The Aboriginal Reconciliation movement had organised a walk across the Harbour Bridge as part of Corroboree 2000.
We decided that we could do something practical to show John Howard how wrong he is on the issue of reconciliation.
The walk was to be from North Sydney Station to Darling Harbour starting at 8am with the last to start at noon. We slept in but we arrived at North Sydney at 11.20. We had expected to be part of a final dribble of people at the end of a perhaps significant affair. In the event we were part of a huge crowd and the end of the march was so far behind us that we couldn't see it.
The estimates on the TV news were 150,000 to 250,000. I calculated 200,000. At all events it was quite a demonstration of public support for the cause of reconciliation.
The crowd was very well behaved but largely kept to themselves with most of the conversation being within groups of people walking together in typical city dweller fashion. We did meet some most interesting people.
One was a young accountant born in China who came to Australia to study in 1992 and now works here. He is at a loss to understand how or why the Prime Minister adopts the position he does. He told us how privileged he feels to be able to live in one of the world's most peaceful society. He was walking in support of aboriginal rights as a member of another of Australia's minorities.
We also met an 80 year old lady from Cairns who was walking with her daughter. When she was bringing up her family in Cairns, if you needed domestic help you went to the police station who would allocated you aboriginal workers. As the daughter had grown up she had realised that there was something wrong with the way aboriginals were treated. She learned about the stolen generations and had convinced her mother that the domestic help she had employed, and perhaps exploited, must have been from the stolen generations. Here they both were walking across the bridge in solidarity with the aboriginal cause and very exhilarated to be able to express there sorrow and regret in a meaningful way. I photographed them with Jean as we were walking down to Circular Quay after the walk.
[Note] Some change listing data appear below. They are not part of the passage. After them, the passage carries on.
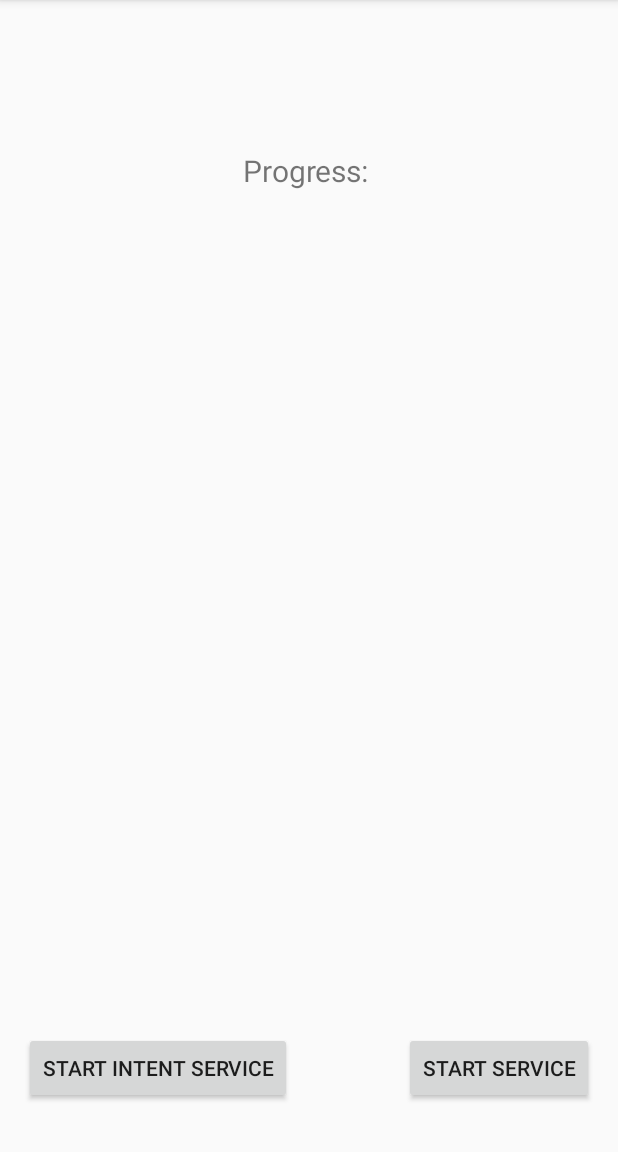
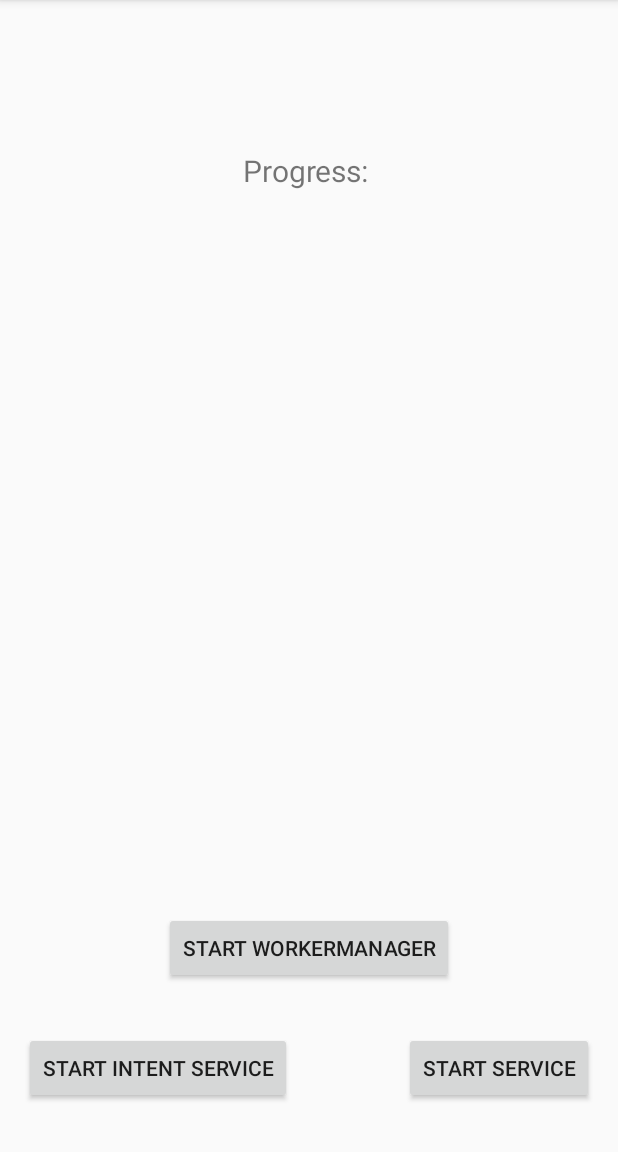
Before and after one commit to android-academy-minsk/fundamentals-2019-excercise, an Android app: the BGServiceFragment screen opened directly, with no data from a screen before it, on a phone screen of 412 x 824 dp, the part 84-1236 px from its top. Run offline under Robolectric (Android 15) with nearby library versions, the phone set to English and light mode, and no system bars.

Commit message:
added work manager

```diff
--- a/app/src/main/java/by/androidacademy/firstapplication/dependency/AndroidServiceDelegate.kt
+++ b/app/src/main/java/by/androidacademy/firstapplication/dependency/AndroidServiceDelegate.kt
@@ -7,6 +7,7 @@ import androidx.lifecycle.MutableLiveData
 object AndroidServiceDelegate {
 
     private val progressUpdaterService: MutableLiveData<Int> = MutableLiveData()
+    private val progressUpdaterWorkerManager: MutableLiveData<Int> = MutableLiveData()
     private val progressUpdaterIntentService: MutableLiveData<Int> = MutableLiveData()
 
     fun setProgressToService(value: Int) {
@@ -17,6 +18,10 @@ object AndroidServiceDelegate {
         progressUpdaterIntentService.postValue(value)
     }
 
+    fun setProgressToWorkerManager(value: Int) {
+        progressUpdaterWorkerManager.postValue(value)
+    }
+
     fun subscribeToServiceProgress(): LiveData<Int> {
         return progressUpdaterService
     }
@@ -25,4 +30,8 @@ object AndroidServiceDelegate {
         return progressUpdaterIntentService
     }
 
+    fun subscribeToUpdaterWorkerManagerProgress(): LiveData<Int> {
+        return progressUpdaterWorkerManager
+    }
+
 }
--- a/app/src/main/res/layout/fragment_bg_service.xml
+++ b/app/src/main/res/layout/fragment_bg_service.xml
@@ -1,6 +1,7 @@
 <?xml version="1.0" encoding="utf-8"?>
 <androidx.constraintlayout.widget.ConstraintLayout xmlns:android="http://schemas.android.com/apk/res/android"
     xmlns:app="http://schemas.android.com/apk/res-auto"
+    xmlns:tools="http://schemas.android.com/tools"
     android:layout_width="match_parent"
     android:layout_height="match_parent"
     android:orientation="vertical">
@@ -55,4 +56,15 @@
         android:text="Start Service"
         app:layout_constraintBottom_toBottomOf="parent"
         app:layout_constraintEnd_toEndOf="parent" />
+
+    <Button
+        android:id="@+id/bnt_worker"
+        android:layout_width="wrap_content"
+        android:layout_height="wrap_content"
+        android:layout_marginBottom="32dp"
+        android:text="Start WorkerManager"
+        app:layout_constraintBottom_toTopOf="@+id/btn_intent_service"
+        app:layout_constraintEnd_toEndOf="parent"
+        app:layout_constraintStart_toStartOf="parent" />
+
 </androidx.constraintlayout.widget.ConstraintLayout>
```
Also changed, not shown: app/build.gradle (+6 -4 lines), app/src/main/java/by/androidacademy/firstapplication/services/BGServiceFragment.kt (+42 -0 lines), app/src/main/java/by/androidacademy/firstapplication/services/WorkerManager.kt (added, +28 -0 lines).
We returned home by ferry and bus and reflected on the fact that it might be the last time we look on this wonderful city as residents.